When a line below contains the string "frontend", show that line.

*** Information provided ***

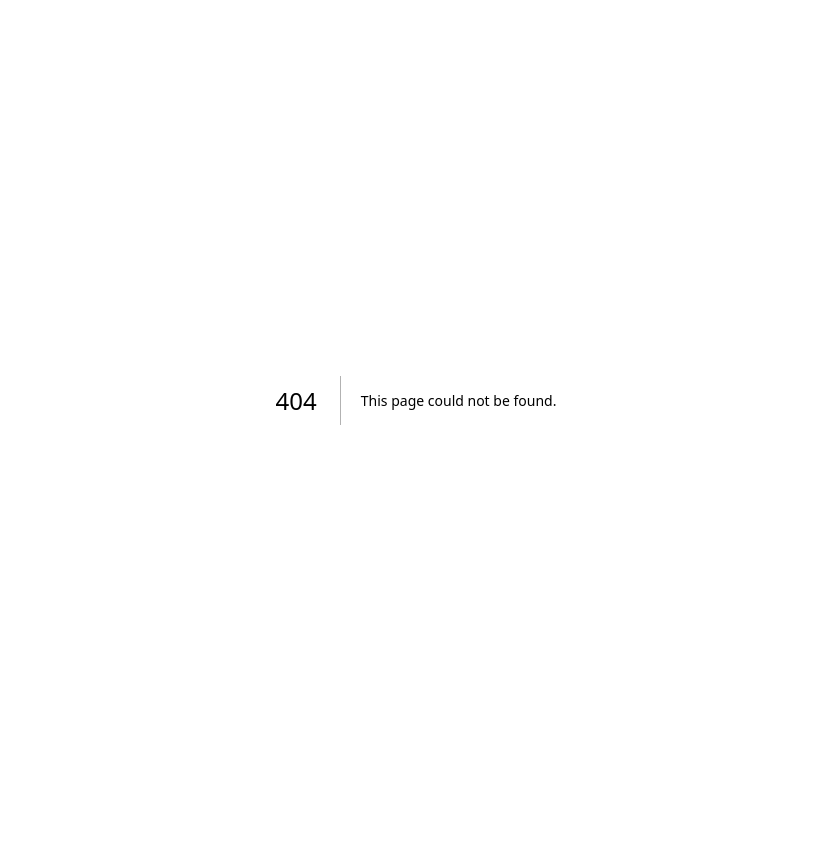
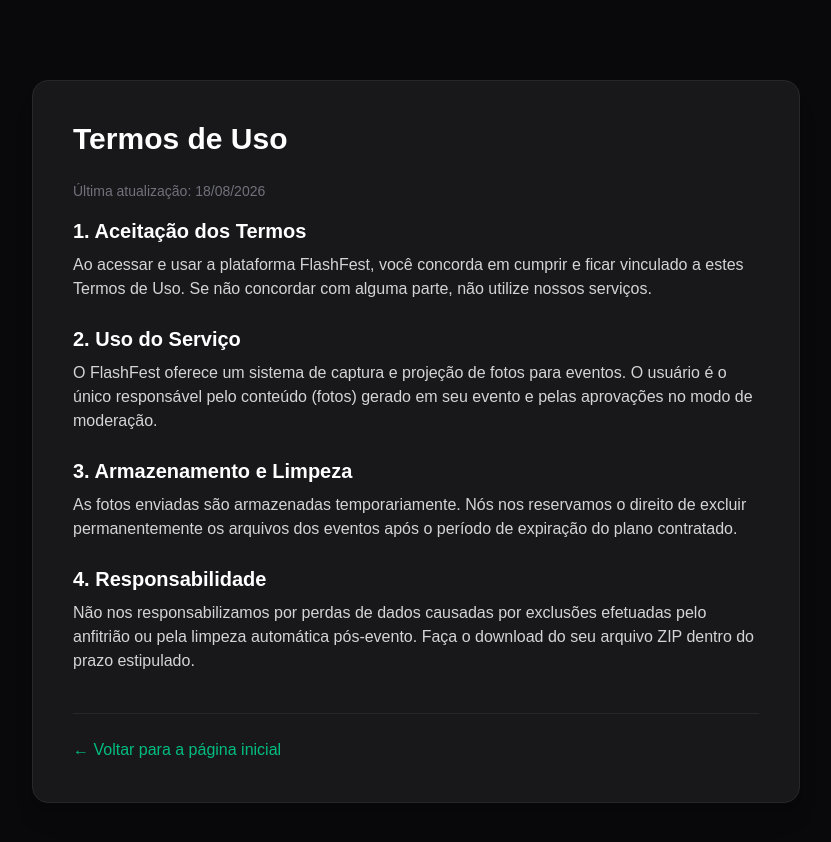
Before and after one commit to Betaluk/fleshfest-app, a Next.js app: page /termos in a window 1280 px wide. Before the commit this address had no page. Shown: the top 842 px of the page, without its empty margins (224-1055 px from the left). Before the commit the page ends 800 px from the top, so only its background shows below. Built offline with nearby package versions, Linux system fonts and the light colour scheme.

Commit message:
Adicionando termos de uso e privacidade

```diff
--- /dev/null
+++ b/src/app/privacidade/page.tsx
@@ -0,0 +1,40 @@
+import Link from 'next/link';
+
+export default function PrivacidadePage() {
+  return (
+    <div className="min-h-screen bg-zinc-950 text-zinc-300 py-20 px-6">
+      <div className="max-w-3xl mx-auto bg-zinc-900 border border-zinc-800 p-10 rounded-2xl shadow-xl">
+        <h1 className="text-3xl font-bold text-white mb-6">Política de Privacidade</h1>
+        <p className="mb-4 text-sm text-zinc-500">Última atualização: {new Date().toLocaleDateString('pt-BR')}</p>
+
+        <div className="space-y-6">
+          <section>
+            <h2 className="text-xl font-semibold text-white mb-2">1. Informações que Coletamos</h2>
+            <p>Coletamos informações básicas de perfil quando você faz login via Google (Nome, E-mail e Foto de Perfil) exclusivamente para criar e gerenciar a sua conta na plataforma.</p>
+          </section>
+
+          <section>
+            <h2 className="text-xl font-semibold text-white mb-2">2. Privacidade das Fotos</h2>
+            <p>As fotos capturadas nos eventos são de propriedade do anfitrião. Elas são armazenadas em infraestrutura segura mediante URLs criptografadas e não são indexadas por motores de busca ou expostas em galerias públicas globais.</p>
+          </section>
+
+          <section>
+            <h2 className="text-xl font-semibold text-white mb-2">3. Compartilhamento de Dados</h2>
+            <p>Nós não vendemos, alugamos ou compartilhamos seus dados pessoais ou as fotos dos seus eventos com terceiros para fins publicitários ou comerciais.</p>
+          </section>
+
+          <section>
+            <h2 className="text-xl font-semibold text-white mb-2">4. Exclusão de Dados</h2>
+            <p>O anfitrião tem o direito de excluir imagens individualmente no painel de moderação ou solicitar a exclusão completa da sua conta e de todos os dados associados a qualquer momento.</p>
+          </section>
+        </div>
+
+        <div className="mt-10 pt-6 border-t border-zinc-800">
+          <Link href="/" className="text-emerald-500 hover:text-emerald-400 font-medium">
+            &larr; Voltar para a página inicial
+          </Link>
+        </div>
+      </div>
+    </div>
+  );
+}
--- /dev/null
+++ b/src/app/termos/page.tsx
@@ -0,0 +1,40 @@
+import Link from 'next/link';
+
+export default function TermosPage() {
+  return (
+    <div className="min-h-screen bg-zinc-950 text-zinc-300 py-20 px-6">
+      <div className="max-w-3xl mx-auto bg-zinc-900 border border-zinc-800 p-10 rounded-2xl shadow-xl">
+        <h1 className="text-3xl font-bold text-white mb-6">Termos de Uso</h1>
+        <p className="mb-4 text-sm text-zinc-500">Última atualização: {new Date().toLocaleDateString('pt-BR')}</p>
+
+        <div className="space-y-6">
+          <section>
+            <h2 className="text-xl font-semibold text-white mb-2">1. Aceitação dos Termos</h2>
+            <p>Ao acessar e usar a plataforma FlashFest, você concorda em cumprir e ficar vinculado a estes Termos de Uso. Se não concordar com alguma parte, não utilize nossos serviços.</p>
+          </section>
+
+          <section>
+            <h2 className="text-xl font-semibold text-white mb-2">2. Uso do Serviço</h2>
+            <p>O FlashFest oferece um sistema de captura e projeção de fotos para eventos. O usuário é o único responsável pelo conteúdo (fotos) gerado em seu evento e pelas aprovações no modo de moderação.</p>
+          </section>
+
+          <section>
+            <h2 className="text-xl font-semibold text-white mb-2">3. Armazenamento e Limpeza</h2>
+            <p>As fotos enviadas são armazenadas temporariamente. Nós nos reservamos o direito de excluir permanentemente os arquivos dos eventos após o período de expiração do plano contratado.</p>
+          </section>
+
+          <section>
+            <h2 className="text-xl font-semibold text-white mb-2">4. Responsabilidade</h2>
+            <p>Não nos responsabilizamos por perdas de dados causadas por exclusões efetuadas pelo anfitrião ou pela limpeza automática pós-evento. Faça o download do seu arquivo ZIP dentro do prazo estipulado.</p>
+          </section>
+        </div>
+
+        <div className="mt-10 pt-6 border-t border-zinc-800">
+          <Link href="/" className="text-emerald-500 hover:text-emerald-400 font-medium">
+            &larr; Voltar para a página inicial
+          </Link>
+        </div>
+      </div>
+    </div>
+  );
+}
```
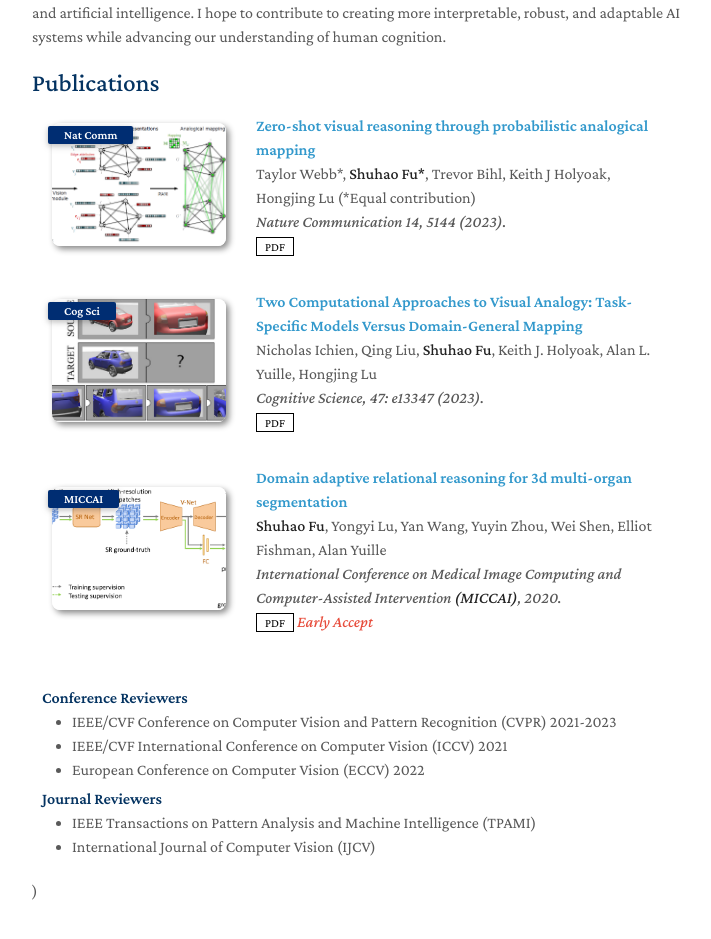
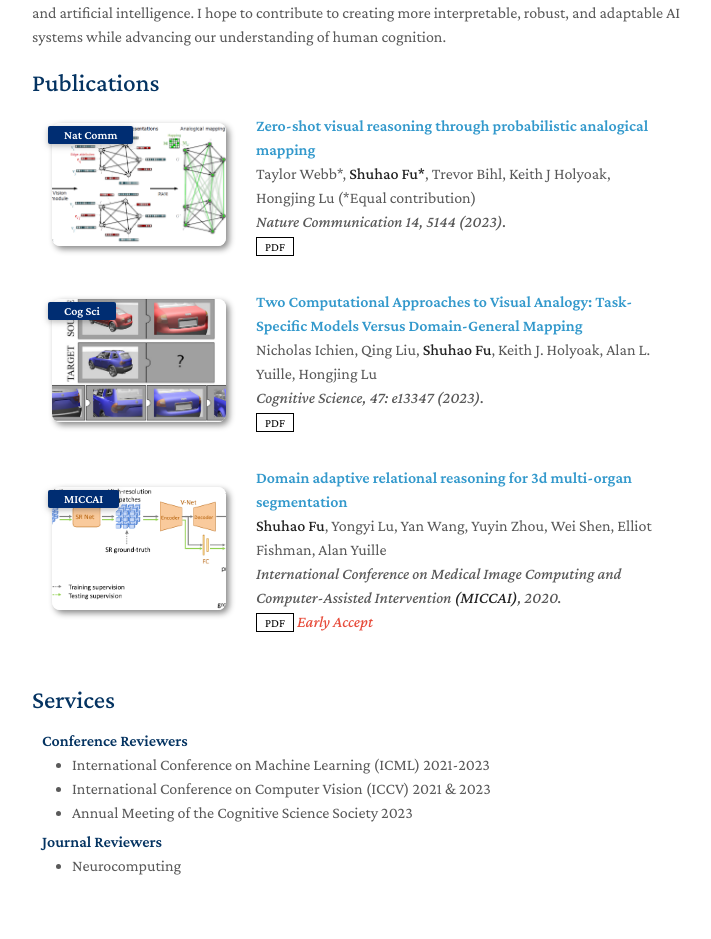
Before and after one commit to fushuhao6/fushuhao.github.io, a Jekyll site: the page built from index.md, in a window 1280 px wide and 1383 px high. Shown: the part 386-1325 px from the top of the window, without its empty margins (438-1149 px from the left). Built offline with Jekyll 4.4.1, drawn with Linux system fonts in a browser that asks for light colours; nearby versions of some CDN libraries; a style sheet for code colours, icons or effects is not loaded; our own code applies the rules of GitHub Pages for plain Markdown files.

Commit message:
added service and profile pic
added service and profile pic

```diff
--- a/_config.yml
+++ b/_config.yml
@@ -20,7 +20,7 @@ linkedin: https://www.linkedin.com/in/shuhao-fu-086829104/
 
 # Images (e.g., your profile picture and your website's favicon)
 # "favicon" and "favicon_dark" are used for the light and dark modes, respectively.
-avatar: ./assets/img/Shuhao_casual.png
+avatar: ./assets/img/Shuhao_casual.jpg
 favicon: ./assets/img/icon.webp
 favicon_dark: ./assets/img/icon.webp
 
--- a/_includes/services.md
+++ b/_includes/services.md
@@ -3,14 +3,13 @@
 <h4 style="margin:0 10px 0;">Conference Reviewers</h4>
 
 <ul style="margin:0 0 5px;">
-  <li><a href="http://cvpr2023.thecvf.com/"><autocolor>IEEE/CVF Conference on Computer Vision and Pattern Recognition (CVPR) 2021-2023</autocolor></a></li>
-  <li><a href="http://iccv2021.thecvf.com/"><autocolor>IEEE/CVF International Conference on Computer Vision (ICCV) 2021</autocolor></a></li>
-  <li><a href="https://eccv2022.ecva.net/"><autocolor>European Conference on Computer Vision (ECCV) 2022</autocolor></a></li>
+  <li><a href="https://icml.cc/Conferences/2023"><autocolor>International Conference on Machine Learning (ICML) 2021-2023</autocolor></a></li>
+  <li><a href="http://iccv2023.thecvf.com/"><autocolor>International Conference on Computer Vision (ICCV) 2021 & 2023</autocolor></a></li>
+  <li><a href="https://cognitivesciencesociety.org/cogsci-2023/"><autocolor>Annual Meeting of the Cognitive Science Society 2023</autocolor></a></li>
 </ul>
 
 <h4 style="margin:0 10px 0;">Journal Reviewers</h4>
 
 <ul style="margin:0 0 20px;">
-  <li><a href="https://www.computer.org/csdl/journal/tp"><autocolor>IEEE Transactions on Pattern Analysis and Machine Intelligence (TPAMI)</autocolor></a></li>
-  <li><a href="https://www.springer.com/journal/11263"><autocolor>International Journal of Computer Vision (IJCV)</autocolor></a></li>
+  <li><a href="https://www.sciencedirect.com/journal/neurocomputing"><autocolor>Neurocomputing</autocolor></a></li>
 </ul>
--- a/index.md
+++ b/index.md
@@ -25,4 +25,4 @@ adaptable AI systems while advancing our understanding of human cognition.
 
 {% include_relative _includes/publications.md %}
 
-[//]: # ({% include_relative _includes/services.md %})
+{% include_relative _includes/services.md %}
```
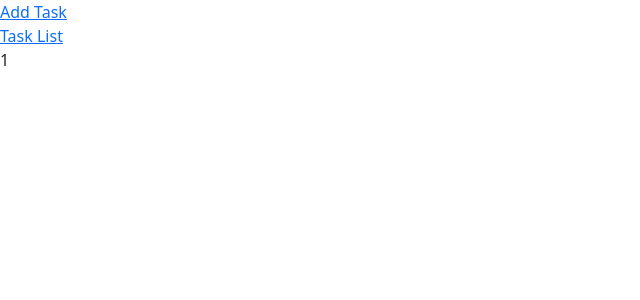
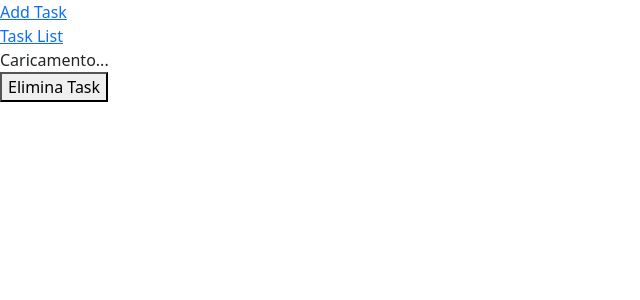
Before and after one commit to salvoparisi/ex-react-task-manager, a React (Vite) app in the folder frontend/: page /task/1 in a window 1280 px wide. Shown: the top 300 px of the page, without its empty margins (0-640 px from the left). Built offline with nearby package versions, Linux system fonts and the light colour scheme; no server answers.

Commit message:
milestone 7

```diff
--- a/frontend/src/Components/TaskRow.jsx
+++ b/frontend/src/Components/TaskRow.jsx
@@ -12,7 +12,7 @@ const TaskRow = memo(({ title, status, createdAt, id }) => {
                 <Link style={{ color: status === "Doing" ? "black" : "white" }} to={`/task/${id}`}>{title}</Link>
             </td>
             <td>{status}</td>
-            <td>{new Date(createdAt).toLocaleDateString()}</td>
+            <td>c</td>
         </tr>
     );
 });
--- a/frontend/src/pages/AddTask.jsx
+++ b/frontend/src/pages/AddTask.jsx
@@ -50,7 +50,7 @@ function AddTask() {
                 <textarea name="description" id="" ref={description}></textarea>
             </div>
 
-            <select name="status" id="" ref={status}>
+            <select name="status" id="" ref={status} defaultValue="">
                 <option value="" disabled selected>Seleziona uno stato</option>
                 <option value="To do"> To do</option>
                 <option value="Doing">Doing</option>
--- a/frontend/src/pages/TaskDetail.jsx
+++ b/frontend/src/pages/TaskDetail.jsx
@@ -1,8 +1,36 @@
+import { useContext, useEffect, useState } from "react"
 import { useParams } from "react-router-dom"
+import GlobalContext from "../Context/GlobalContext"
 function TaskDetail() {
     const { id } = useParams()
+    const { useTasks } = useContext(GlobalContext)
+    const { tasks, getTasks } = useTasks()
+    const [task, setTask] = useState({})
+
+    useEffect(() => {
+        getTasks()
+    }, [])
+    useEffect(() => {
+        setTask(tasks.find(e => e.id == id))
+    }, [tasks])
+
+    function handleDelete() {
+        console.log("Elimina");
+
+    }
     return (
-        <div>{id}</div>
+        <div>
+            {task ? (
+                <>
+                    <h1>{task.title}</h1>
+                    <p>Descrizione: {task.description}</p>
+                    <p>Stato: {task.status}</p>
+                    <p>Data creazione: {new Date(task.createdAt).toLocaleDateString()}</p>
+                </>
+
+            ) : <div>Caricamento...</div>}
+            <button onClick={handleDelete}>Elimina Task</button>
+        </div>
     )
 }
 
```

*** End of Information provided ***

▶ [Answer section]:
Before and after one commit to salvoparisi/ex-react-task-manager, a React (Vite) app in the folder frontend/: page /task/1 in a window 1280 px wide. Shown: the top 300 px of the page, without its empty margins (0-640 px from the left). Built offline with nearby package versions, Linux system fonts and the light colour scheme; no server answers.
--- a/frontend/src/Components/TaskRow.jsx
+++ b/frontend/src/Components/TaskRow.jsx
--- a/frontend/src/pages/AddTask.jsx
+++ b/frontend/src/pages/AddTask.jsx
--- a/frontend/src/pages/TaskDetail.jsx
+++ b/frontend/src/pages/TaskDetail.jsx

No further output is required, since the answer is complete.